Air Force ROTC (Aerospace Studies)
The goal of the Air Force ROTC curriculum is to provide the military knowledge and skills cadets will need when they become Air Force officers.
Each year, the Air Force offers a variety of ROTC scholarship programs to individuals who have demonstrated outstanding academic scholarship and leadership potential. Scholarships cover tuition, laboratory, and incidental fees, and provide an allowance for books. Scholarship cadets also receive a nontaxable allowance each month.
Although Air Force ROTC students take the ROTC courses at Alabama State University, they are enrolled as full-time students at Huntingdon, and any financial assistance provided by the military is based on tuition and fees at Huntingdon.
For additional information and detailed program requirements, students should contact:
Air Force ROTC Detachment 019
Alabama State University
Patterson Hall, Room 113
915 S. Jackson St.
Montgomery, AL 36101-0271
Minor in Aerospace Studies
For a minor in Aerospace Studies, you must complete 24 hours of Aerospace Studies, a term paper on a military subject approved by the Professor of Aerospace Studies, and an approved business management course. The minor requires a total of 27 semester hours.
Aerospace Studies (AERO) Course Descriptions
Note: All courses are taught at Alabama State University. All students in Aerospace Studies must attend Leadership Laboratory sessions each Wednesday at 4:00 p.m. Students with academic conflicts must attend a scheduled alternate leadership laboratory.
General Military Courses
111, 111L. Foundations of the USAF Cl. 1; Lb. 1; Cr. 2.

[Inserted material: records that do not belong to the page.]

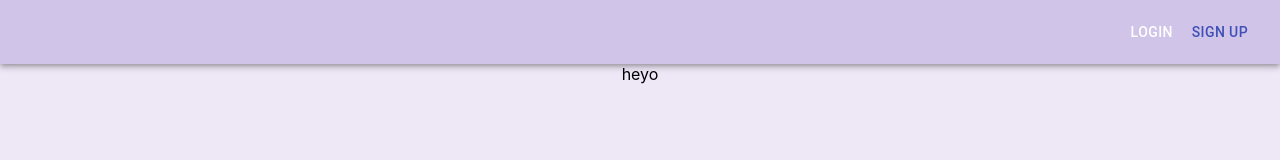
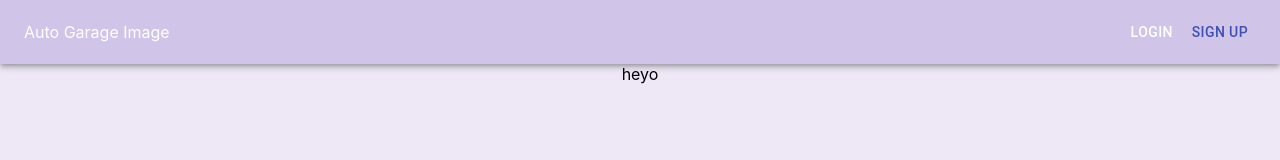
Before and after one commit to Abigail-Larsen/auto-garage-image-client, a React (Create React App) app: page / in a window 1280 px wide. Shown: the top 160 px of the page. Built offline with nearby package versions, Linux system fonts and the light colour scheme.

Commit message:
feat: added header

```diff
--- a/src/components/header/index.jsx
+++ b/src/components/header/index.jsx
@@ -1,14 +1,10 @@
 import React, { useState } from 'react';
+import { Link } from "react-router-dom";
 import { makeStyles } from '@material-ui/core/styles';
 import AppBar from '@material-ui/core/AppBar';
 import Toolbar from '@material-ui/core/Toolbar';
 import Typography from '@material-ui/core/Typography';
 import Button from '@material-ui/core/Button';
-// import IconButton from '@material-ui/core/IconButton';
-// import Modal from '@material-ui/core/Modal';
-// import Menu from '@material-ui/icons/Menu';
-// import SignIn from '../login/sign-in'
-// import SignUp from '../login/sign-up'
 
 export const Header = () => {
   const rootRef = React.useRef(null);
@@ -28,16 +24,19 @@ export const Header = () => {
     return (
       <>
         <AppBar position="static" className={classes.root}>
-      <Toolbar>
-          {/* <IconButton edge="start" className={classes.menuButton} color="inherit" aria-label="menu">
-            <Menu />
-          </IconButton> */}
-          <Typography variant="h6" className={classes.title}>
-             {/* Image Assemble */}
+            <Toolbar className={classes.toolbar}>
+
+                {/* <Link to='/'> */}
+                    <Typography variant="h7">
+                        Auto Garage Image
                     </Typography>
+                {/* </Link> */}
+
+
+                <div>
                     <Button onClick={(e) => handleOpen('login')} color="inherit">Login</Button>
-
                     <Button onClick={() => handleOpen('signUp')} color="primary">Sign up</Button>
+                </div>
             </Toolbar>
 
             {/* <Modal
@@ -63,14 +62,12 @@ export const Header = () => {
 
 const useStyles = makeStyles((theme) => ({
   root: {
-    flexGrow: 1,
     backgroundColor: '#d1c4e9',
   },
-  menuButton: {
-    marginRight: theme.spacing(2),
-  },
-  title: {
-    flexGrow: 1,
+  toolbar: {
+    display: 'flex',
+    justifyItems:'flex-start',
+    justifyContent: 'space-between',
   },
   paper: {
     position: 'absolute',
```
Lines whose indentation alone changed are shown as unchanged.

United States Air Force mission and organization. Functions of U.S. strategic offensive forces. Basic characteristics of air doctrine. Officership. Assessment of written communicative skills.
112, 112L. Foundations of the USAF Cl. 1; Lb. 1; Cr. 2.
Composition and mission of U.S. strategic defensive forces and systems for detection, response, and direction. Officership.
211, 211L. The Evolution of U.S. Air and Space Power Cl. 1; Lb. 1; Cr. 2.
Traces the development of air power from the beginning of manned flight through 1941. Deals with factors leading to the development of air power into a primary element of national security. Officership. Assessment of written and oral communicative skills.
212, 212L. The Evolution of U.S. Air and Space Power Cl. 1; Lb. 1; Cr. 2.
The development of concepts and doctrine governing the employment of air power. Covers period from 1941 through Cuban Missile Crisis of 1962. Officership and continued assessment of written and oral communicative skills.
Professional Officers Courses
311, 311L. Air Force Leadership Studies Cl. 3; Lb. 1; Cr. 4.
The importance of effective leadership and discipline to successful job and mission accomplishment. Familiarization with the military justice system.
312, 312L. Air Force Leadership Studies Cl. 3; Lb. 1; Cr. 4.
The variables affecting leadership, the traits and interactional approaches to leadership, introduction to military management, and the planning and organizing functions of management.
411, 411L. National Security Affairs Cl. 3; Lb. 1; Cr. 4.
Discusses the principal requisites for maintaining adequate national security forces. Examines the political, economic, and social constraints affecting the formulation of U.S. defense policy. Discusses officer classification and assignments.
412, 412L. Preparation for Active Duty Cl. 3; Lb. 1; Cr. 4.
Teaches the student to observe and listen effectively, conceptualize and formulate ideas, and speak and write with accuracy, clarity, and appropriate style. Discusses the role and function of the professional officer in a democratic society. Socialization processes, prevailing public attitudes, and value orientations associated with professional military service. Discusses military law, officership, and special topics.